» **Required action**
Using the records that follow, tally the lines containing the word "PLAN" and state only the count.

» **Revision comparison data**
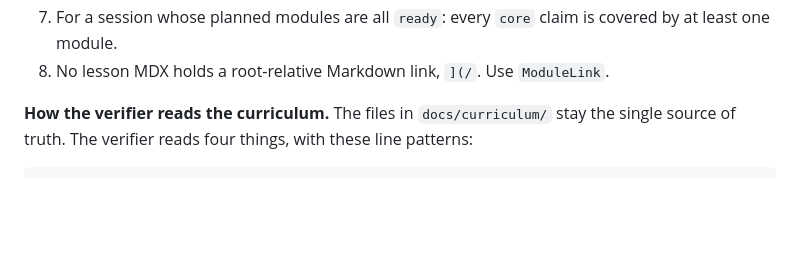
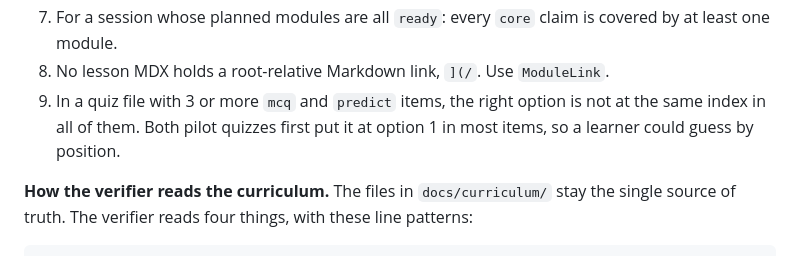
Before and after one commit to SammyUrfen/network-architecture, a Markdown page: docs/PLAN.md, the part around the change. Drawn GitHub-style; blank space fills up the shorter version.

Commit message:
Add verify rule 9 for the right-option position

```diff
--- a/docs/PLAN.md
+++ b/docs/PLAN.md
@@ -513,6 +513,9 @@ which reads stdin when it gets no file.
    covered by at least one module.
 8. No lesson MDX holds a root-relative Markdown link, `](/`. Use
    `ModuleLink`.
+9. In a quiz file with 3 or more `mcq` and `predict` items, the right option
+   is not at the same index in all of them. Both pilot quizzes first put it
+   at option 1 in most items, so a learner could guess by position.
 
 **How the verifier reads the curriculum.** The files in `docs/curriculum/`
 stay the single source of truth. The verifier reads four things, with these
```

» **Solution**
3